Hepatitis C Viral Load, What does it mean?
Hepatitis C virus is measured by the number of viruses that is in your blood sample when you go for a hepatitis C viral load test.
The virus is measured by IU/L, which means International Units per liter. IU/ml, International Units per milliliter is another way your blood is measured.
An example of a viral load test results 1,381,230 IU/L
A doctor will tell you that this viral load of 1,381,230 is considered a “high viral load”. Some people have viral loads that are in the millions, 5 million and above.
High viral load is anything above 800,000 IU/L according to WebMd.
After the right treatment the number comes low or is even undetectable.
However, there is a dispute among scientists with these numbers.

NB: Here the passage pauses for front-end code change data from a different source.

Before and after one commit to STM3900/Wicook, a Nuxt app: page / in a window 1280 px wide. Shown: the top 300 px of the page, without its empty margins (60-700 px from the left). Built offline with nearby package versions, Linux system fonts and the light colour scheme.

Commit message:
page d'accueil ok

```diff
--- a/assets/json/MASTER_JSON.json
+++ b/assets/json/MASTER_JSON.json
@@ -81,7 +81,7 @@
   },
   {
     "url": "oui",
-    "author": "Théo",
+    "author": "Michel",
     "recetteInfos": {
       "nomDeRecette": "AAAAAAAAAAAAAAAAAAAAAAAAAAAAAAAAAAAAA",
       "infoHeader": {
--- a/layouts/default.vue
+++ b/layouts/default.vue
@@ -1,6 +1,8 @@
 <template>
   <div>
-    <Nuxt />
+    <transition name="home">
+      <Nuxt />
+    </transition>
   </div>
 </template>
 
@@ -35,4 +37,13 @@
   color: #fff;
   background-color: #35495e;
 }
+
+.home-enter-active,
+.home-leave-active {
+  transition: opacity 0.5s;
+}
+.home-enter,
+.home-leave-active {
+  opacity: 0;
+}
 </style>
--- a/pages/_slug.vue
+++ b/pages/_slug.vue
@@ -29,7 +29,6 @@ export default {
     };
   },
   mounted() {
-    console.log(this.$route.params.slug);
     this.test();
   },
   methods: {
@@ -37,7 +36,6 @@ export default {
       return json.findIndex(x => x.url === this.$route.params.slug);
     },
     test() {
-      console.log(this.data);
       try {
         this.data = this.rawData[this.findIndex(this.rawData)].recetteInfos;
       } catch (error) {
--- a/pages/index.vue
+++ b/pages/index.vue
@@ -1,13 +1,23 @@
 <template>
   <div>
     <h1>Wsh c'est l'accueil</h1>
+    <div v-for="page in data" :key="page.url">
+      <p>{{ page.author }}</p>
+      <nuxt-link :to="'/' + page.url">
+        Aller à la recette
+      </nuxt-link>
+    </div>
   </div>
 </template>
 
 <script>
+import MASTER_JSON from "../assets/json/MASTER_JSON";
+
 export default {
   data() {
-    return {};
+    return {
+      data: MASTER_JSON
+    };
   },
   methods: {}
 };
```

Some scientists believe anything above 400,000 IU/L is high and all readings below are low.
The viral load test HCV range is 15 to 100,000,000 IU/L. There is no normal range. There is a range of how many viruses you have in your blood sample at the time of your test.
When a viral load is taken it is used to determine your benchmark before you start treatment.
So the doctor can compare your viral load test before, during and after treatment.
After two weeks to four weeks of treatment, your doctor may ask you for a viral load test.
The results act as a guideline and lets your doctor know how your body is reacting to the treatment.
Viral loads can increase when you start your treatment but it also can decrease. It depends on your body, medical history and previous HCV treatments you have undergone.
“It is important to note that just because your viral load increases or decreases really does not mean anything. Your genetics and several other biological factors play in to viral load changes.”–Dr. John Paterson, CDC Hepatologist
Sustained Virological Response (SVR)
Only after your finish your treatment your doctor can say if you have cleared the virus by examining the viral load. If the viral load is low after 12 weeks, this is called a sustained virological response or SVR 12. If its after 24 weeks, then its called SVR 24.
Some hepatitis C patients will still show that the virus is detectable but can be in small numbers.
For other patients, the viral load will be less than 8 IU/L or 80 IU/ml which means
Both sets of patients have most probably have cleared the virus. Your doctor will have you undergo further testing after a few weeks to a few months, to ensure you have “cleared” the virus.
Once you have a HCV infection, your body will have a record of the infection. That record’s biological name is called HCV antibody.
HCV antibody means you have been exposed to the virus and after treatment the viral load is very low or undetectable.
There is another factor to consider and that is hepatitis C (HCV) RNA (ribonucleic acid) test.
Hepatitis C RNA Quantitative Test
The HCV RNA quantitative test looks at the strain or what is called the genotype of the hepatitis C virus.
Everyone that has hepatitis C has only one genotype of the virus.
Its kind of like your blood type, A, B, AB, or O.
The most common hepatitis C genotypes in the US are:
- Genotype 1
- Genotype 2
- Genotype 3
Around the world there are 6 different types of hepatitis C genotypes: 1, 2, 3, 4, 5 and 6.
The most common genotypes in the US can be broken down to the following categories:
- Genotype 1a or 1b
- Genotype 2a or 2b or 2c
- Genotype 3a or 3b
When you get an HCV RNA test, you will know which genotype you have and it never changes.
Once you know the genotype, your doctor will prescribe the right hepatitis C treatment.